---------- Information given
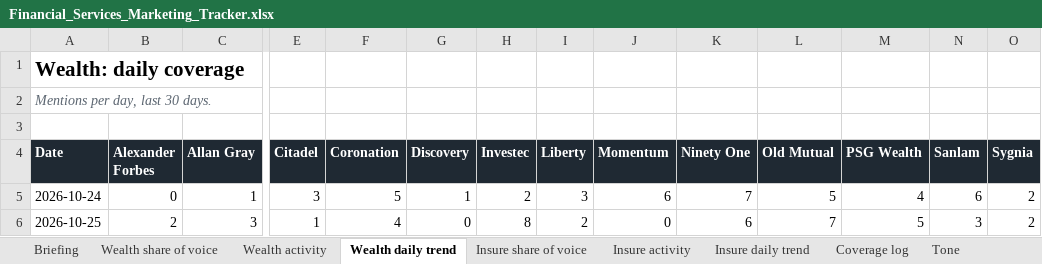
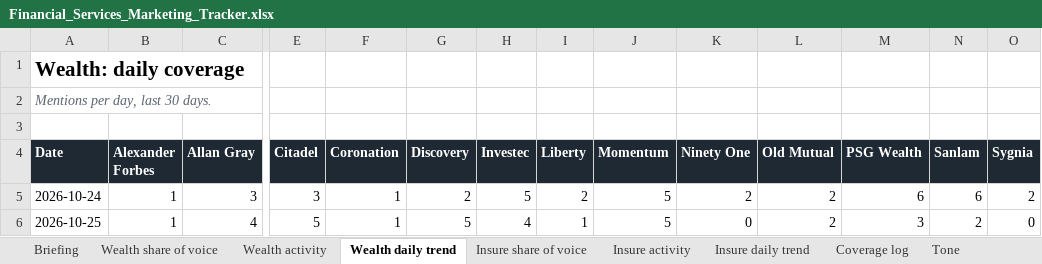
Before and after one commit to sheyaamh-bot/Financial-services-marketing-tracker, an Excel workbook: site/Financial_Services_Marketing_Tracker.xlsx, sheet Wealth daily trend, drawn as a sheet; only a part is shown, gaps mark what is left out; values as stored, in another font and other column widths than the file's, no borders; the diff covers the shown part only; the diff names each change by its address in the sheet, - before the commit and + after, or states it on an @@ line.

```diff
--- a/site/Financial_Services_Marketing_Tracker.xlsx (sheet Wealth daily trend)
+++ b/site/Financial_Services_Marketing_Tracker.xlsx (sheet Wealth daily trend)
-B5 (Alexander Forbes): 0
+B5 (Alexander Forbes): 1
-C5 (Allan Gray): 1
+C5 (Allan Gray): 3
-F5 (Coronation): 5
+F5 (Coronation): 1
-G5 (Discovery): 1
+G5 (Discovery): 2
-H5 (Investec): 2
+H5 (Investec): 5
-I5 (Liberty): 3
+I5 (Liberty): 2
-J5 (Momentum): 6
+J5 (Momentum): 5
-K5 (Ninety One): 7
+K5 (Ninety One): 2
-L5 (Old Mutual): 5
+L5 (Old Mutual): 2
-M5 (PSG Wealth): 4
+M5 (PSG Wealth): 6
-B6 (Alexander Forbes): 2
+B6 (Alexander Forbes): 1
-C6 (Allan Gray): 3
+C6 (Allan Gray): 4
-E6 (Citadel): 1
+E6 (Citadel): 5
-F6 (Coronation): 4
+F6 (Coronation): 1
-G6 (Discovery): 0
+G6 (Discovery): 5
-H6 (Investec): 8
+H6 (Investec): 4
-I6 (Liberty): 2
+I6 (Liberty): 1
-J6 (Momentum): 0
+J6 (Momentum): 5
-K6 (Ninety One): 6
+K6 (Ninety One): 0
-L6 (Old Mutual): 7
+L6 (Old Mutual): 2
-M6 (PSG Wealth): 5
+M6 (PSG Wealth): 3
-N6 (Sanlam): 3
+N6 (Sanlam): 2
-O6 (Sygnia): 2
+O6 (Sygnia): 0
```
Also changed, not shown: 333 edited cells elsewhere in this sheet, sheet Coverage log, sheet Insure daily trend, sheet Top outlets, sheet Wealth share of voice, sheet Wealth activity, sheet Insure activity, 4 more sheets, other sheet tabs, 13 other files.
--------------------
*Activity:* Provide every line from the material that contains the word "Coronation".

*Result of this task:*
-F5 (Coronation): 5
+F5 (Coronation): 1
-F6 (Coronation): 4
+F6 (Coronation): 1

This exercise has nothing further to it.